God's Story, Your Story
The true light that shines on all people was coming into the world. The light was in the world, and the world came into being through the light, but the world didn’t recognize the light. The light came to his own people, and his own people didn’t welcome him. But those who did welcome him, those who believed in his name, he authorized to become God’s children, born not from blood nor from human desire or passion, but born from God. The Word became flesh and made his home among us. We have seen his glory, glory like that of a father’s only son, full of grace and truth. John 1:9-14 (CEB)
A few years ago I heard this story about a devout Christian man named Carl. Carl was going through a long depression and decided that it was about time that he talk to his pastor. At their meeting, the pastor counseled Carl and told him that the Holy Spirit would reveal all the answers Carl needed through scripture. Hopeful, Carl went home, got in a quiet place, pulled out his bible and began praying to the Holy Spirit. "Holy Spirit," Carl fervently prayed, "show me the answers through your word. What is it that I must do to rid myself of this depression?" With that, Carl opened his Bible at random and looked to the first verse that came to view: "And Judas hung himself..."
While most Christians’ cases are probably not quite as extreme as Carl’s, there does seem to be this tendency amongst Christians to read the Bible as some sort of instruction manual for navigating life. In a way, it kind of reminds me of those old iPhone app commercials: "Girlfriend/boyfriend dump you? There's a bible verse for that," "Need help managing your finances? There's a bible verse for that," " Having trouble finding the best college for you? There's a bible verse for that."
Approaching scripture as a collection of rules and guidelines is especially evident in the way a lot of preachers will present their sermons. The pastor will often choose a topic to talk about, he’ll make an argument to either support or refute the topic, and then he’ll choose several bible verses to “back” his claims. What you're left with is a sort of watered down, moralistic version of Christianity that is either used simply as a self-help book or as a tool to support your own personal beliefs about something. Now notice real quick those two words "self" and "you." What do those words imply? Is the Bible all about you? Or is it about something much more than you or even me?

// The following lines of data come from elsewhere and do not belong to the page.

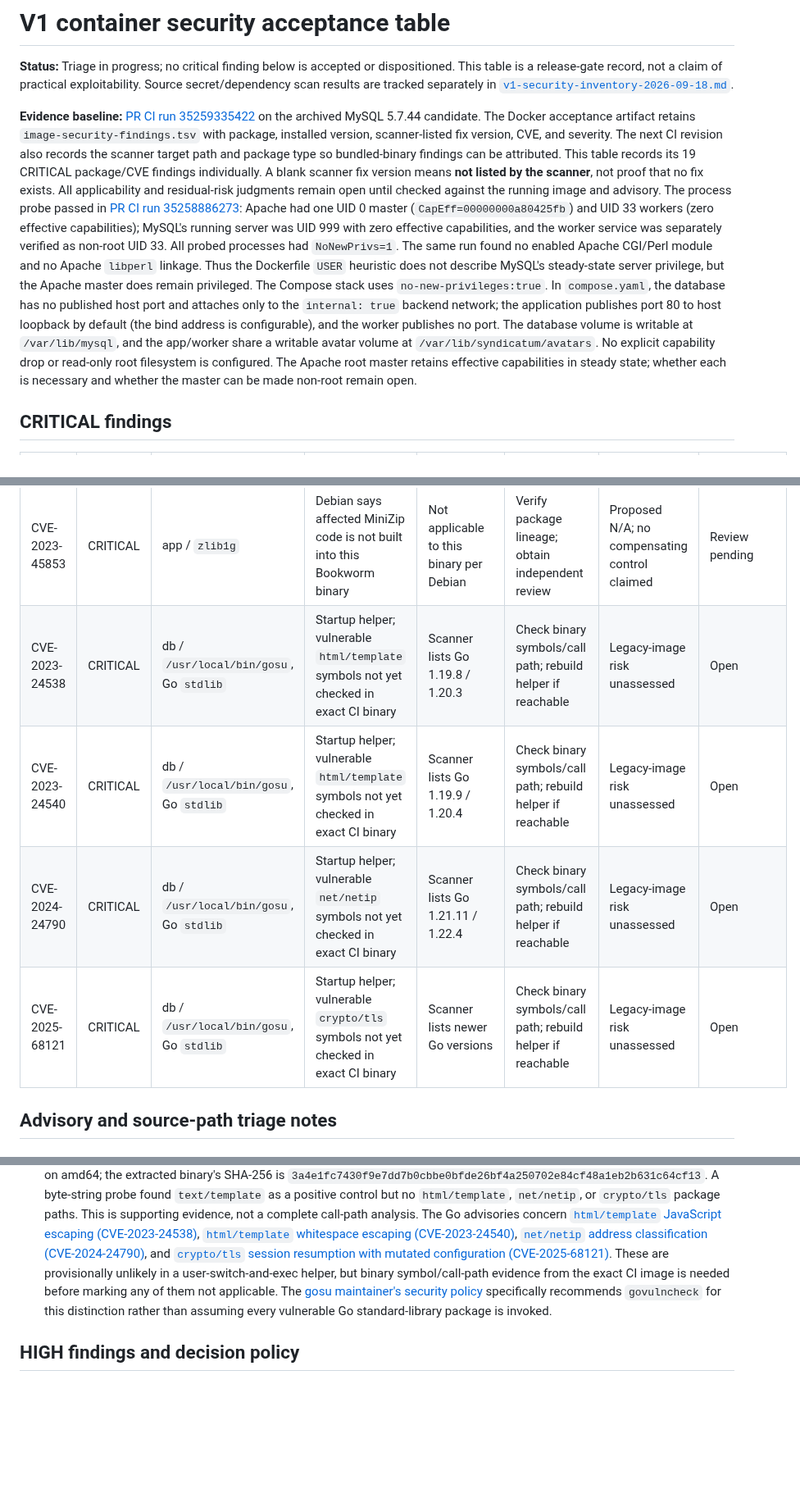
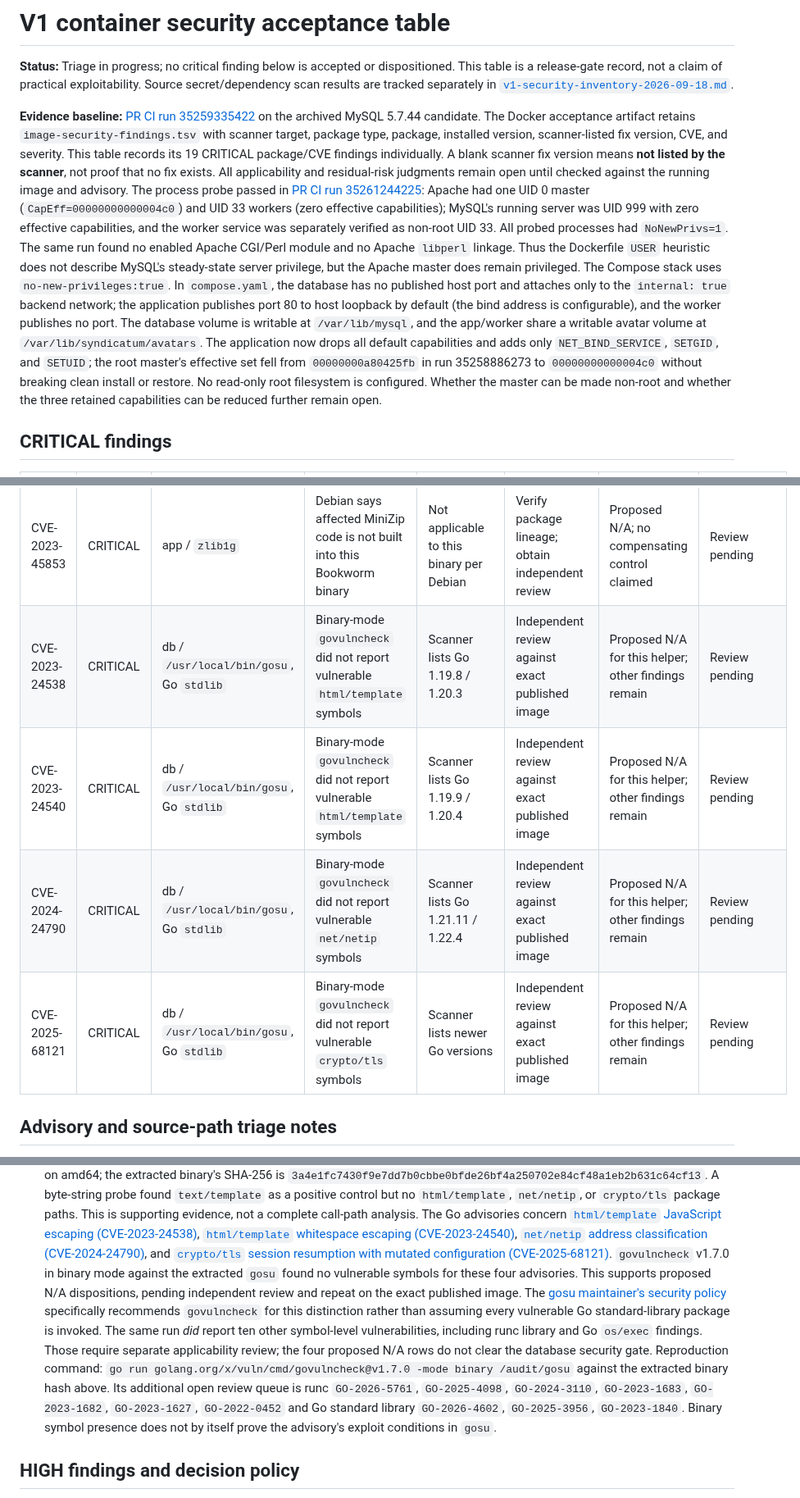
Before and after one commit to jybanez/syndicatum, a Markdown page: docs/v1-security-acceptance-table.md, 3 parts joined by grey strips. Shown at 82% size. GitHub-like rendering; blank space fills up the shorter version.

Commit message:
Record limited Apache capabilities and gosu call-path triage

```diff
--- a/docs/v1-security-acceptance-table.md
+++ b/docs/v1-security-acceptance-table.md
@@ -7,15 +7,14 @@ exploitability. Source secret/dependency scan results are tracked separately in
 
 **Evidence baseline:** [PR CI run 35259335422](https://github.com/jybanez/syndicatum/actions/runs/35259335422)
 on the archived MySQL 5.7.44 candidate. The Docker acceptance artifact retains
-`image-security-findings.tsv` with package, installed version, scanner-listed
-fix version, CVE, and severity. The next CI revision also records the scanner
-target path and package type so bundled-binary findings can be attributed.
-This table records its 19 CRITICAL package/CVE
+`image-security-findings.tsv` with scanner target, package type, package,
+installed version, scanner-listed fix version, CVE, and severity. This table
+records its 19 CRITICAL package/CVE
 findings individually. A blank scanner fix version means **not listed by the
 scanner**, not proof that no fix exists. All applicability and residual-risk
 judgments remain open until checked against the running image and advisory.
-The process probe passed in [PR CI run 35258886273](https://github.com/jybanez/syndicatum/actions/runs/35258886273):
-Apache had one UID 0 master (`CapEff=00000000a80425fb`) and UID 33 workers
+The process probe passed in [PR CI run 35261244225](https://github.com/jybanez/syndicatum/actions/runs/35261244225):
+Apache had one UID 0 master (`CapEff=00000000000004c0`) and UID 33 workers
 (zero effective capabilities); MySQL's running server was UID 999 with zero
 effective capabilities, and the worker service was separately verified as
 non-root UID 33. All probed processes had `NoNewPrivs=1`. The same run found
@@ -27,10 +26,13 @@ published host port and attaches only to the `internal: true` backend network;
 the application publishes port 80 to host loopback by default (the bind
 address is configurable), and the worker publishes no port. The database
 volume is writable at `/var/lib/mysql`, and the app/worker share a writable
-avatar volume at `/var/lib/syndicatum/avatars`. No explicit capability drop or
-read-only root filesystem is configured. The Apache root master retains
-effective capabilities in steady state; whether each is necessary and whether
-the master can be made non-root remain open.
+avatar volume at `/var/lib/syndicatum/avatars`. The application now drops all
+default capabilities and adds only `NET_BIND_SERVICE`, `SETGID`, and `SETUID`;
+the root master's effective set fell from `00000000a80425fb` in run
+35258886273 to `00000000000004c0` without breaking clean install or restore.
+No read-only root filesystem is configured. Whether the master can be made
+non-root and whether the three retained capabilities can be reduced further
+remain open.
 
 ## CRITICAL findings
 
@@ -51,10 +53,10 @@ the master can be made non-root remain open.
 | CVE-2026-42496 | CRITICAL | app / `perl-modules-5.36` | No direct runtime path observed; completeness pending | None listed | Check transitive Perl execution and advisory path | Unassessed | Open |
 | CVE-2026-8376 | CRITICAL | app / `perl-modules-5.36` | Tested image is amd64; advisory is 32-bit-only | N/A for tested architecture | Confirm supported release architectures and independent review | Proposed N/A for amd64 only | Review pending |
 | CVE-2023-45853 | CRITICAL | app / `zlib1g` | Debian says affected MiniZip code is not built into this Bookworm binary | Not applicable to this binary per Debian | Verify package lineage; obtain independent review | Proposed N/A; no compensating control claimed | Review pending |
-| CVE-2023-24538 | CRITICAL | db / `/usr/local/bin/gosu`, Go `stdlib` | Startup helper; vulnerable `html/template` symbols not yet checked in exact CI binary | Scanner lists Go 1.19.8 / 1.20.3 | Check binary symbols/call path; rebuild helper if reachable | Legacy-image risk unassessed | Open |
-| CVE-2023-24540 | CRITICAL | db / `/usr/local/bin/gosu`, Go `stdlib` | Startup helper; vulnerable `html/template` symbols not yet checked in exact CI binary | Scanner lists Go 1.19.9 / 1.20.4 | Check binary symbols/call path; rebuild helper if reachable | Legacy-image risk unassessed | Open |
-| CVE-2024-24790 | CRITICAL | db / `/usr/local/bin/gosu`, Go `stdlib` | Startup helper; vulnerable `net/netip` symbols not yet checked in exact CI binary | Scanner lists Go 1.21.11 / 1.22.4 | Check binary symbols/call path; rebuild helper if reachable | Legacy-image risk unassessed | Open |
-| CVE-2025-68121 | CRITICAL | db / `/usr/local/bin/gosu`, Go `stdlib` | Startup helper; vulnerable `crypto/tls` symbols not yet checked in exact CI binary | Scanner lists newer Go versions | Check binary symbols/call path; rebuild helper if reachable | Legacy-image risk unassessed | Open |
+| CVE-2023-24538 | CRITICAL | db / `/usr/local/bin/gosu`, Go `stdlib` | Binary-mode `govulncheck` did not report vulnerable `html/template` symbols | Scanner lists Go 1.19.8 / 1.20.3 | Independent review against exact published image | Proposed N/A for this helper; other findings remain | Review pending |
+| CVE-2023-24540 | CRITICAL | db / `/usr/local/bin/gosu`, Go `stdlib` | Binary-mode `govulncheck` did not report vulnerable `html/template` symbols | Scanner lists Go 1.19.9 / 1.20.4 | Independent review against exact published image | Proposed N/A for this helper; other findings remain | Review pending |
+| CVE-2024-24790 | CRITICAL | db / `/usr/local/bin/gosu`, Go `stdlib` | Binary-mode `govulncheck` did not report vulnerable `net/netip` symbols | Scanner lists Go 1.21.11 / 1.22.4 | Independent review against exact published image | Proposed N/A for this helper; other findings remain | Review pending |
+| CVE-2025-68121 | CRITICAL | db / `/usr/local/bin/gosu`, Go `stdlib` | Binary-mode `govulncheck` did not report vulnerable `crypto/tls` symbols | Scanner lists newer Go versions | Independent review against exact published image | Proposed N/A for this helper; other findings remain | Review pending |
 
 ## Advisory and source-path triage notes
 
@@ -102,11 +104,22 @@ the master can be made non-root remain open.
   [`html/template` whitespace escaping (CVE-2023-24540)](https://pkg.go.dev/vuln/GO-2023-1752),
   [`net/netip` address classification (CVE-2024-24790)](https://pkg.go.dev/vuln/GO-2024-2887),
   and [`crypto/tls` session resumption with mutated configuration (CVE-2025-68121)](https://pkg.go.dev/vuln/GO-2026-4337).
-  These are provisionally unlikely in a user-switch-and-exec helper, but
-  binary symbol/call-path evidence from the exact CI image is needed before
-  marking any of them not applicable. The [gosu maintainer's security policy](https://github.com/tianon/gosu/blob/master/SECURITY.md)
+  `govulncheck` v1.7.0 in binary mode against the extracted `gosu` found no
+  vulnerable symbols for these four advisories. This supports proposed N/A
+  dispositions, pending independent review and repeat on the exact published
+  image. The [gosu maintainer's security policy](https://github.com/tianon/gosu/blob/master/SECURITY.md)
   specifically recommends `govulncheck` for this distinction rather than
-  assuming every vulnerable Go standard-library package is invoked.
+  assuming every vulnerable Go standard-library package is invoked. The same
+  run *did* report ten other symbol-level vulnerabilities, including runc
+  library and Go `os/exec` findings. Those require separate applicability
+  review; the four proposed N/A rows do not clear the database security gate.
+  Reproduction command: `go run golang.org/x/vuln/cmd/govulncheck@v1.7.0 -mode binary /audit/gosu`
+  against the extracted binary hash above. Its
+  additional open review queue is runc
+  `GO-2026-5761`, `GO-2025-4098`, `GO-2024-3110`, `GO-2023-1683`,
+  `GO-2023-1682`, `GO-2023-1627`, `GO-2022-0452` and Go standard library
+  `GO-2026-4602`, `GO-2025-3956`, `GO-2023-1840`. Binary symbol presence
+  does not by itself prove the advisory's exploit conditions in `gosu`.
 
 ## HIGH findings and decision policy
 
```
Also changed, not shown: docs/v1-security-inventory-2026-09-18.md (+6 -0 lines).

When I talk to others about biblical interpretation and address the idea of the Bible as an instruction manual, I always ask each person the same question: what types of writings are written in verses? Research papers, textbooks, essays, constitutions, etc. aren't written in verses. The verses found in the Bible tell a story in which God is the main character. It’s a story about a God who created humanity in the divine image to live in communion with God and each other. It’s a story of a God who, after humanity turned to sin, tried so hard to reconcile humanity back to him to no avail. It’s a story about a God who, in one last effort to save his beloved creation from sin, dwelled among us in the form of Christ, offering humanity a chance at a relationship with God through the death and resurrection of Jesus. It is a story of a God who, through the actions of ordinary and unexpected people, is still reconciling the world to the divine today.
The narrative of scripture reveals to us God’s identity through Christ, and as a result, what our identity should be. If God is described as forgiveness, then we too should embody forgiveness. If stories tell that God is peace, then we too should embody peace. If we hear that God is sacrificial love, then we too should love others unconditionally. This is how scripture is supposed to guide us morally: by illustrating who God is and as a result, showing us who we are and what our story is.
Discussion questions: To you personally, what story in the Bible best illustrates the character of God? Which story do you find yourself in?